It’s been a long while since I’ve updated this blog (or done any real writing), reason being I got a full time job (yaaaay) which sort of consumed all my time (booo). But I’m back now & I come bearing lessons.
In October I was blessed with a full-time teaching job, in November I began my time as a secondary school English teacher. I was excited, finally I would be making money, and although I’ve always be adamant that teaching is not something I want to do long-term, I do enjoy it. The problem was that this particular school was struggling financially, this should have been warning sign number one but I figured:
1. they wouldn’t really hire if they were struggling that bad.
2. they couldn’t have been struggling that bad if there were already staff there.

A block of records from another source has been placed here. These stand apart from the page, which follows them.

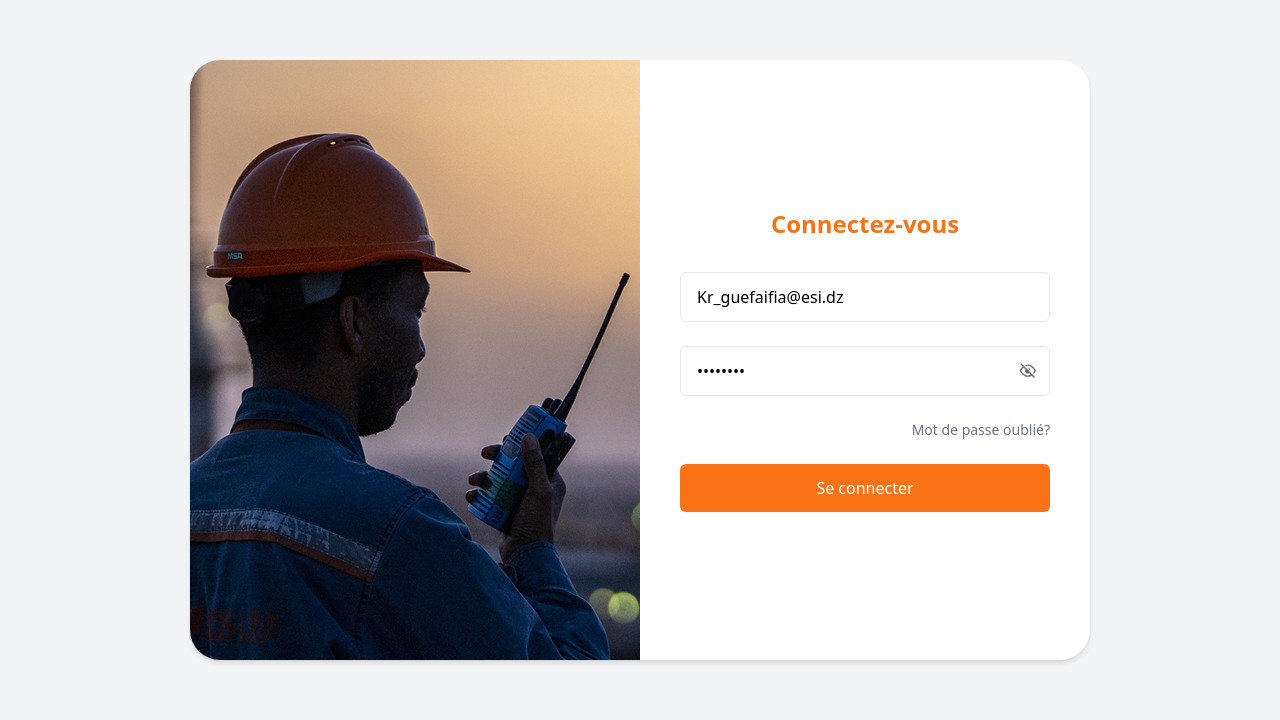
Repository: 123455675848484848484884848484/Projet_2cs
Page: / (app in front/)
The author's editor kept a copy of each file at every save. The page is drawn from the files as they stood at one save, then again after the next save.
The browser window is 1280 px wide. The pictures show the whole page.
The project was rebuilt for these pictures with package versions that can differ from the ones it lists, and the page was loaded fresh each time. Also part of the build but not shown: front/src/App.css.

Above is the page before, as saved 2025-04-20 11:55:09.

After the next save:
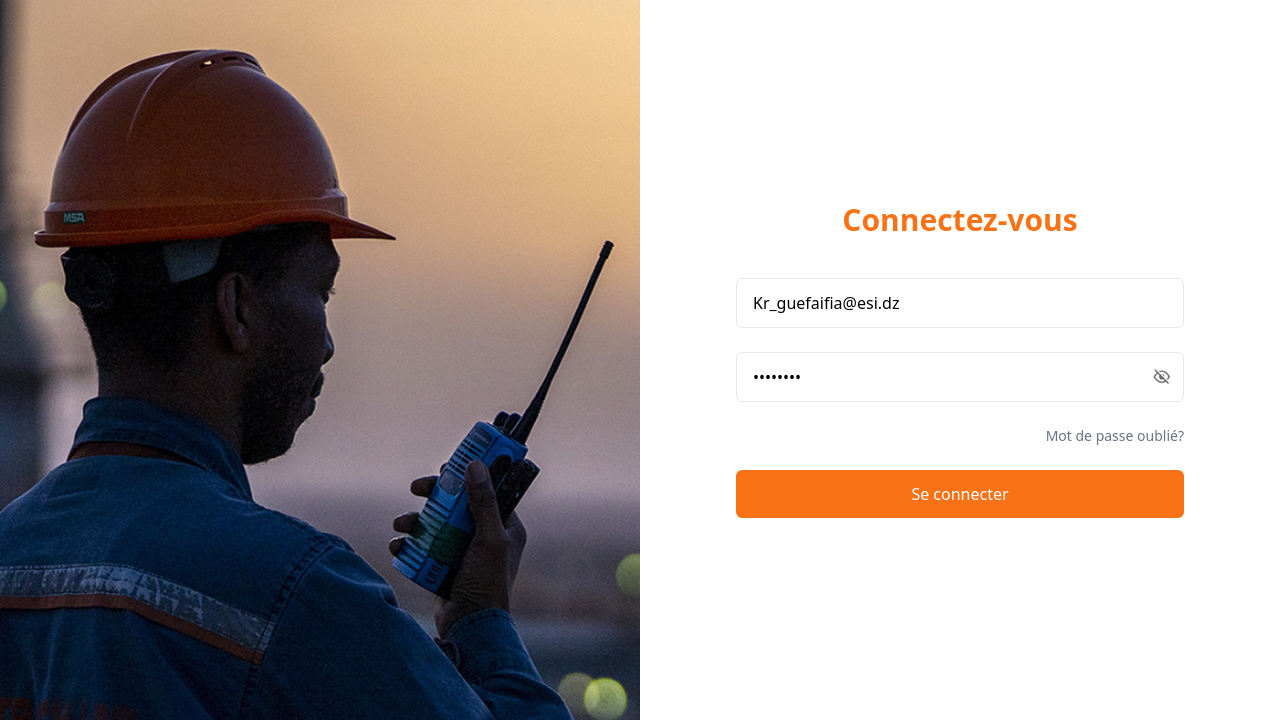
Saved 2 min 21 s later.
--- a/front/src/Login.jsx
+++ b/front/src/Login.jsx
@@ -16,28 +16,24 @@ const Login = () => {
   };
 
   return (
-    <div className="fixed top-0 left-0 w-screen h-screen flex items-center justify-center bg-gray-100">
-      <div className="flex w-[900px] h-[600px] overflow-hidden shadow-md rounded-[30px] bg-white">
+    <div className="h-screen w-screen bg-gray-100 flex">
       {/* Image gauche */}
-      <div className="w-1/2">
+      <div className="w-1/2 h-full">
         <img
           src="/login.png"
           alt="worker"
-          className="h-full w-full object-cover"
+          className="w-full h-full object-cover"
           id="login-image"
         />
       </div>
 
       {/* Formulaire */}
-      <div className="w-1/2 flex flex-col justify-center px-10 py-12">
-        <h2
-          className="text-2xl font-bold text-orange-500 mb-8 text-center"
-          id="login-title"
-        >
+      <div className="w-1/2 h-full flex flex-col justify-center items-center px-16 bg-white">
+        <h2 className="text-3xl font-bold text-orange-500 mb-10 text-center" id="login-title">
           Connectez-vous
         </h2>
 
-        <form className="space-y-6" onSubmit={handleSubmit} id="login-form">
+        <form className="w-full max-w-md space-y-6" onSubmit={handleSubmit} id="login-form">
           {/* Email */}
           <div>
             <label htmlFor="email-input" className="sr-only">Email</label>
@@ -102,7 +98,6 @@ const Login = () => {
         </form>
       </div>
     </div>
-  </div>
   );
 };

I was also promised to be paid every month regardless of anything, so I accepted. When I began working, I saw that their problems weren’t just financial. I’m not going to list all their problems because that’s not what this post is about, but I did get a whole lot of warning signs in the month I was there.
Things became very stressful, very quickly and I began to see how dangerous the situation I was in really was. Whenever I spoke to the headteachers or my mum about it “faith” always came up, faith that God would work everything out. But you see, the thing is, just because God works something out doesn’t mean you went the right way about things. God’s job is to work things out for good for those who love Him and are called according to His purpose. So no matter how badly you mess things up, somewhere along the line, God will work it out. Does that mean you didn’t mess things up? No, it means that God did what He was supposed to do. I was being told that I should have faith, and it was only by faith that things happened in a certain way.
I began to doubt how faithful I really was, I mean there were still employed staff, and students, and historically their GCSE results have been good. It’s not like I’m a qualified teacher and this job practically fell on my lap.
Many times, we confuse faith with presumption. Presumption says “I can see the building is burning but I’m going to walk into it anyway because God will save me.” Whereas faith says “I don’t know if that building is burning but I trust God will show me in time for me to turn away.” Two very, very different things. You could knowingly walk into the burning building and it becomes extinguished in time but again, that’s only God doing what He does, besides why would you want to put yourself in that kind of situation? This is the question I had to ask myself. presumption often involves us putting ourselves in positions we know are dangerous. This school was the burning building I walked into, and while I was there those that were already there were basically telling me that although it’s burning, it’s only by faith it hasn’t fallen yet.
I had to ask myself why I needed the job in the first place and if it was meeting that need. It wasn’t. If I know God is going to supply all my needs, or make means for my needs to be supplied, then this couldn’t be where He destined me to be, at least not permanently.
Despite everything, I’m glad I went through this experience it has taught me a whole lot, and has shown me my true self, God’s true self and I know that there are students who have benefitted, if only for a month. Yesterday I came across this text in Romans and found it so appropriate:
“And not only so, but we glory in tribulations also: knowing that tribulation worketh patience; and patience, experience; and experience, hope” -Romans 5:3&4